Baileys Cherry CafeWhen I was a young bartender in Philadelphia I consumed a lot of whiskey coupled  with high alcohol beer, mainly Belgian. This is not a lifestyle choice I necessarily recommend. One problem with it is that can unleash vicious heartburn and induce an overall feeling of malaise. When the burning starts and the thought of another beer stirs the seas of your stomach acids, there are two options–one is to call it a night. There is nothing wrong with this option. Go home and snuggle with the cat. It’s good for the soul. The other option is to muscle on through the burn.

Enter the Darling Nikki, known to relieve tension from the tense and tame the savage beast. This cocktail is a sleeper. It tastes a bit like a milkshake and goes down easily, soothing the burn along the way. But pay heed, the Nikki will leave you in that hotel room the next morning wondering what the hell happened and why your pants are on the windowsill.


1 1/2 oz Jameson Irish Whiskey *
1 1 oz Bailey’s Irish Whiskey
1 1/2 oz Amaretto (don’t bother with the fancy stuff, the house works well)
Rim glass with cinnamon sugar

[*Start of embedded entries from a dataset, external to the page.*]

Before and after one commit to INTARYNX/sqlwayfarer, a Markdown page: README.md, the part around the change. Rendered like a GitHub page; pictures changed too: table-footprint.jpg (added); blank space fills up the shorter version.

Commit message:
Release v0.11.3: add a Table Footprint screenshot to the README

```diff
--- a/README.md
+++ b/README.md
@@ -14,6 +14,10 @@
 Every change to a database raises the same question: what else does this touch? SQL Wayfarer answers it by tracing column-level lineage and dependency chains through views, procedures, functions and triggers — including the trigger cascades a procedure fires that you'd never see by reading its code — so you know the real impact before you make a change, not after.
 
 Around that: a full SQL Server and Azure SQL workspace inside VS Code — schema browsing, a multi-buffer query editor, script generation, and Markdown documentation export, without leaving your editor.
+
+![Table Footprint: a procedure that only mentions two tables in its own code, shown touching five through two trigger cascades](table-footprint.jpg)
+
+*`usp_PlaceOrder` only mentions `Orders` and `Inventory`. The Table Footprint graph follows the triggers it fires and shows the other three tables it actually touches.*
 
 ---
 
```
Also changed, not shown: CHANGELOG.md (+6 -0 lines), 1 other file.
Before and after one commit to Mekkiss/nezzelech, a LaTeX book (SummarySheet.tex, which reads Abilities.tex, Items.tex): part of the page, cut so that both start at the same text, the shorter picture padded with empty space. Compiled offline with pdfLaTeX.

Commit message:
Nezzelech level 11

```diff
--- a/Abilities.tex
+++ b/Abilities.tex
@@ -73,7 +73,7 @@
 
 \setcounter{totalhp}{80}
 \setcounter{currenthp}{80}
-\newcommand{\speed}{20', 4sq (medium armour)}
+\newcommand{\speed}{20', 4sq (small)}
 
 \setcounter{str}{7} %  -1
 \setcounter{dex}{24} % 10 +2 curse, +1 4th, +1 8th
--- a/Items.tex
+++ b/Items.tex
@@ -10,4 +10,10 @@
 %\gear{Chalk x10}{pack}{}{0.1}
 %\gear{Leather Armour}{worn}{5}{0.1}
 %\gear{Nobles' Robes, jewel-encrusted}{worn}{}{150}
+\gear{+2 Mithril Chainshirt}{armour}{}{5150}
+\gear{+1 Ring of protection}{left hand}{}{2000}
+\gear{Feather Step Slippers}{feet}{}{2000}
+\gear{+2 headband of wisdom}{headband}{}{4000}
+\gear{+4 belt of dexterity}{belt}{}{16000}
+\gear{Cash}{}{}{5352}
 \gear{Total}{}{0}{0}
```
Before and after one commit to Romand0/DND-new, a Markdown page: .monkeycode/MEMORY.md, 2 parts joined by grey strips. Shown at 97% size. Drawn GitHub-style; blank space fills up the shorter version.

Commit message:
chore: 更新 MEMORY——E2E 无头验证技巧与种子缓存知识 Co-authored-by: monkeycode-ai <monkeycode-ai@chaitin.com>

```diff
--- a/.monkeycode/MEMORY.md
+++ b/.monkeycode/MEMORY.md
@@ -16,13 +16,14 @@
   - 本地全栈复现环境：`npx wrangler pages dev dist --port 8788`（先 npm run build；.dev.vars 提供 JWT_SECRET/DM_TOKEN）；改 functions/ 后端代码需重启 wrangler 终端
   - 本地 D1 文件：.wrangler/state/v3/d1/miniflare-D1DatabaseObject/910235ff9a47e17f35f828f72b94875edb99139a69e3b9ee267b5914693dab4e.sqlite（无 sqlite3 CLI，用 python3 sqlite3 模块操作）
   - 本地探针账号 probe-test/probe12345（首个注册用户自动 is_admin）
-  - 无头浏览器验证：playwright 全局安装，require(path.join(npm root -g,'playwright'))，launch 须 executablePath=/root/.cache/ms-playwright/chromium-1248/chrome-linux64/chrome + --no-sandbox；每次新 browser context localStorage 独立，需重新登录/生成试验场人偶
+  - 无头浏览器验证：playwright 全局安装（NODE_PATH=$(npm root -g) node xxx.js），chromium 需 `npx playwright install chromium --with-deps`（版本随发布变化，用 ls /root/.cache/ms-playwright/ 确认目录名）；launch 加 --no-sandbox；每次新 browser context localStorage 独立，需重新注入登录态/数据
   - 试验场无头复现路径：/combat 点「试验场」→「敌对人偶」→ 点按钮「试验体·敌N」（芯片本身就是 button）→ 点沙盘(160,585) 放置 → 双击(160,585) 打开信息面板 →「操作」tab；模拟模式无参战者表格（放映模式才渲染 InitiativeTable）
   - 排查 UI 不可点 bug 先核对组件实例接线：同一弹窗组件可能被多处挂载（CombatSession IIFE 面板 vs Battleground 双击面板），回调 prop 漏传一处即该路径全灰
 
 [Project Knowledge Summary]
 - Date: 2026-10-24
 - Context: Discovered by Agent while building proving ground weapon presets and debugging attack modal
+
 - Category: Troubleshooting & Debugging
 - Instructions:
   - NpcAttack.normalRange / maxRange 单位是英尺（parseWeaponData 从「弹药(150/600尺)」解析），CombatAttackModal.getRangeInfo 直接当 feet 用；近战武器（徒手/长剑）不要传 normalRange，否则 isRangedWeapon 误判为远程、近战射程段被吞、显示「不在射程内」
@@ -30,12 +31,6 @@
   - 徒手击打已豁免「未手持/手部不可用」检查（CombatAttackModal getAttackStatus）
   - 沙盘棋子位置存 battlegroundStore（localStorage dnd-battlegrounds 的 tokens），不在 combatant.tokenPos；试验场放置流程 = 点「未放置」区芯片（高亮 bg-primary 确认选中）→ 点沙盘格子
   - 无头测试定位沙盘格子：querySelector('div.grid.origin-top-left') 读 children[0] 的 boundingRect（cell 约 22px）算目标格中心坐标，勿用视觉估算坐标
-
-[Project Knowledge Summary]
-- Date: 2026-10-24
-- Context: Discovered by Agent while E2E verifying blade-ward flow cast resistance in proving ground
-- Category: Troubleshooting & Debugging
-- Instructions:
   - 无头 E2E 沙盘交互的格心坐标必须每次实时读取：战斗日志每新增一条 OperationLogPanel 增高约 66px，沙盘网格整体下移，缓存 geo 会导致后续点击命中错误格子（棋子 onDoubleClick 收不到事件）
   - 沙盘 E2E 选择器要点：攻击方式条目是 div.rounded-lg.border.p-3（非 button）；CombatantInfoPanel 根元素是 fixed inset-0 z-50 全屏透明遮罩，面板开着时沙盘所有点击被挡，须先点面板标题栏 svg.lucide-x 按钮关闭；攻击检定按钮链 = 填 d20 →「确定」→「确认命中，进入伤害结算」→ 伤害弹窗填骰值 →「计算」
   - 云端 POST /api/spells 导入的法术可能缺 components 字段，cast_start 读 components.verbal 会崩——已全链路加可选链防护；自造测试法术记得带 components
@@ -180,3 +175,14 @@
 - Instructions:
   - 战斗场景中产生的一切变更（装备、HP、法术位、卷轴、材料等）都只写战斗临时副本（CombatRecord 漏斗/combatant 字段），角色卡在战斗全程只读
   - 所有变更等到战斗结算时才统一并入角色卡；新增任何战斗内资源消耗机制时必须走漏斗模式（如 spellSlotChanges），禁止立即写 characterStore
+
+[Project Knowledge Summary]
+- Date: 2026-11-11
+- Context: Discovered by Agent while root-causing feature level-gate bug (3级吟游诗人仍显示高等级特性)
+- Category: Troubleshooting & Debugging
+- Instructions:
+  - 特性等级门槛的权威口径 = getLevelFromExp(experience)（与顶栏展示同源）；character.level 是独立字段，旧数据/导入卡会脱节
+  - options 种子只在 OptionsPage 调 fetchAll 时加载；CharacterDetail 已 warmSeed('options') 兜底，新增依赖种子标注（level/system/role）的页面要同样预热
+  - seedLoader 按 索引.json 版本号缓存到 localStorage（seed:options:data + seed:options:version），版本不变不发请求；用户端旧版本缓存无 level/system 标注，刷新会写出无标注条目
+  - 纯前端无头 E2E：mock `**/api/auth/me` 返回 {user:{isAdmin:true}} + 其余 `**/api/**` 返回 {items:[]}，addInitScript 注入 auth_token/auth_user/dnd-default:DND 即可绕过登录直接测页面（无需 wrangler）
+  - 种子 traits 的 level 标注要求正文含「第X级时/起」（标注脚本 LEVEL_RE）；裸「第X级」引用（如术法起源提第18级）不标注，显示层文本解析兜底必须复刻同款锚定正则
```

Pour into ice filled shaker. Shake hard (feel the frost build on the shaker and your bicep burn). Strain into a martini glass and garnish with a cherry.

This cocktail may raise a judgmental eyebrow, because of its girlish nature  but trust me she will give you a funky time, every thing that money can buy.

*If whiskey isn’t your think, sub Stoli for a Darling Nikita 😉 Thanks Cheri


Portland Distiller’s Row

New Deal Vodka Line

(c) New Deal Distillery

The craft distillery scene in Portland is so massive that it even has its own guild, started with seed money from the state of Oregon. For me, having come from a Pennsylvania, a state (er, Commonwealth), with  punitive liquor laws, to see Portland’s magical guild of micro-distilleries and state-funded togetherness threw me for a loop. Really? The state is helping someone sell booze and treating the distilling process as an art? Not the liquor control board I know.

Oregon isn’t the only state with guilds for artisinal distillers, but they certainly appear to be the best organized and most articulate about their mission–to bring their craft liquor to as many people as possible. Their branding is hip, well-considered and well-placed, which gives them a craft edge with the brand credibility of a major.

What strikes me as uniquely Portland about the distillers and their guild is their willingness to work as a collective of companies even though they have potentially competing products. The global liquor conglomerates don’t usually do this. They tend to have one line each of whiskey, vodka, gin, tequila and maybe a few bourbons or different price point lines of one spirit.

It’s an industry with cutthroat competition at its very core (think of the fact that the prohibition era incubated organized crime as we know it). However, this ragtag group of distillers all just want to get along, bonding over their passion for the craft. OK, it might not be as touchy-feely as all that. In working together, the distillers hope to get bulk buying power, more visibility and the ability to reach a broader customer base.

This is a smart move. The aforementioned global conglomerates all have ginormous operating and marketing budgets and can take out consecutive ads on the back of Rolling Stone (not cheap).In reality, as individual brands, these micro-distillers (or at least the best of them) may as well roll over to Beam Global now and all of the craft will go out of the relationship.

This brave new world of spirits leaves me with a challenge. I have to try them all! How? It will be a job of work but I will muscle through it.